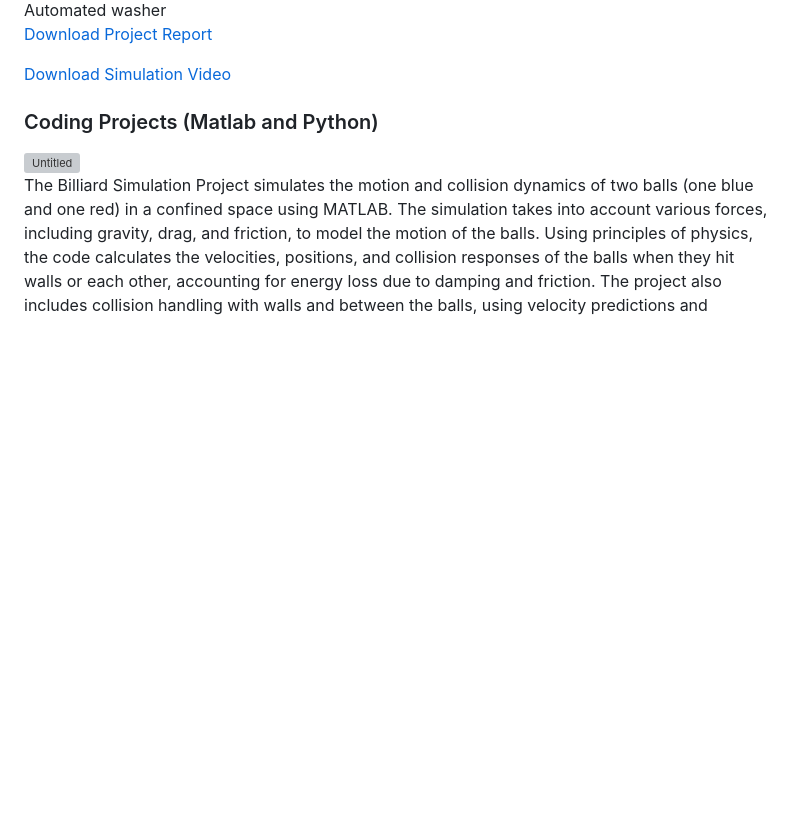
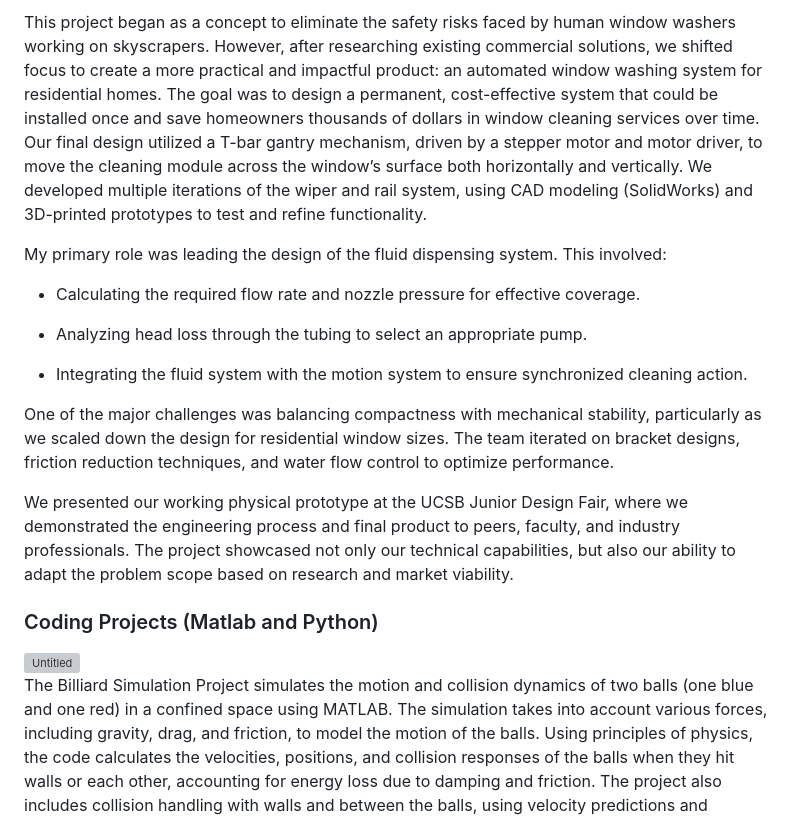
Before and after one commit to nehanepal/github.io, a Markdown page: README.md, the part around the change printed below. Rendered like a GitHub page; blank space fills up the shorter version; grey boxes are pictures that could not be loaded.

```diff
--- a/README.md
+++ b/README.md
@@ -60,8 +59,20 @@
          </div>
-      Automated washer
-      <p> <a href="billiard__Copy_.pdf">Download Project Report</a> </p>
-      <p> <a href="Untitled.mov">Download Simulation Video</a> </p>
-    </div>
+ This project began as a concept to eliminate the safety risks faced by human window washers working on skyscrapers. However, after researching existing commercial solutions, we shifted focus to create a more practical and impactful product: an automated window washing system for residential homes. The goal was to design a permanent, cost-effective system that could be installed once and save homeowners thousands of dollars in window cleaning services over time.
+
+Our final design utilized a T-bar gantry mechanism, driven by a stepper motor and motor driver, to move the cleaning module across the window’s surface both horizontally and vertically. We developed multiple iterations of the wiper and rail system, using CAD modeling (SolidWorks) and 3D-printed prototypes to test and refine functionality.
+
+My primary role was leading the design of the fluid dispensing system. This involved:
+
+- Calculating the required flow rate and nozzle pressure for effective coverage.
+
+- Analyzing head loss through the tubing to select an appropriate pump.
+
+- Integrating the fluid system with the motion system to ensure synchronized cleaning action.
+
+One of the major challenges was balancing compactness with mechanical stability, particularly as we scaled down the design for residential window sizes. The team iterated on bracket designs, friction reduction techniques, and water flow control to optimize performance.
+
+We presented our working physical prototype at the UCSB Junior Design Fair, where we demonstrated the engineering process and final product to peers, faculty, and industry professionals. The project showcased not only our technical capabilities, but also our ability to adapt the problem scope based on research and market viability.
+</div>
     <div class="project">
       <h3>Coding Projects (Matlab and Python)</h3>
       <div style="text-align: center;">
```
Also changed, not shown: other parts of README.md (+1 -2 lines).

__Exercise__: Omit every picture while printing the data word for word.

__Exercise answer__:
Before and after one commit to nehanepal/github.io, a Markdown page: README.md, the part around the change printed below. Rendered like a GitHub page; blank space fills up the shorter version; grey boxes are pictures that could not be loaded.

```diff
--- a/README.md
+++ b/README.md
@@ -60,8 +59,20 @@
          </div>
-      Automated washer
-      <p> <a href="billiard__Copy_.pdf">Download Project Report</a> </p>
-      <p> <a href="Untitled.mov">Download Simulation Video</a> </p>
-    </div>
+ This project began as a concept to eliminate the safety risks faced by human window washers working on skyscrapers. However, after researching existing commercial solutions, we shifted focus to create a more practical and impactful product: an automated window washing system for residential homes. The goal was to design a permanent, cost-effective system that could be installed once and save homeowners thousands of dollars in window cleaning services over time.
+
+Our final design utilized a T-bar gantry mechanism, driven by a stepper motor and motor driver, to move the cleaning module across the window’s surface both horizontally and vertically. We developed multiple iterations of the wiper and rail system, using CAD modeling (SolidWorks) and 3D-printed prototypes to test and refine functionality.
+
+My primary role was leading the design of the fluid dispensing system. This involved:
+
+- Calculating the required flow rate and nozzle pressure for effective coverage.
+
+- Analyzing head loss through the tubing to select an appropriate pump.
+
+- Integrating the fluid system with the motion system to ensure synchronized cleaning action.
+
+One of the major challenges was balancing compactness with mechanical stability, particularly as we scaled down the design for residential window sizes. The team iterated on bracket designs, friction reduction techniques, and water flow control to optimize performance.
+
+We presented our working physical prototype at the UCSB Junior Design Fair, where we demonstrated the engineering process and final product to peers, faculty, and industry professionals. The project showcased not only our technical capabilities, but also our ability to adapt the problem scope based on research and market viability.
+</div>
     <div class="project">
       <h3>Coding Projects (Matlab and Python)</h3>
       <div style="text-align: center;">
```
Also changed, not shown: other parts of README.md (+1 -2 lines).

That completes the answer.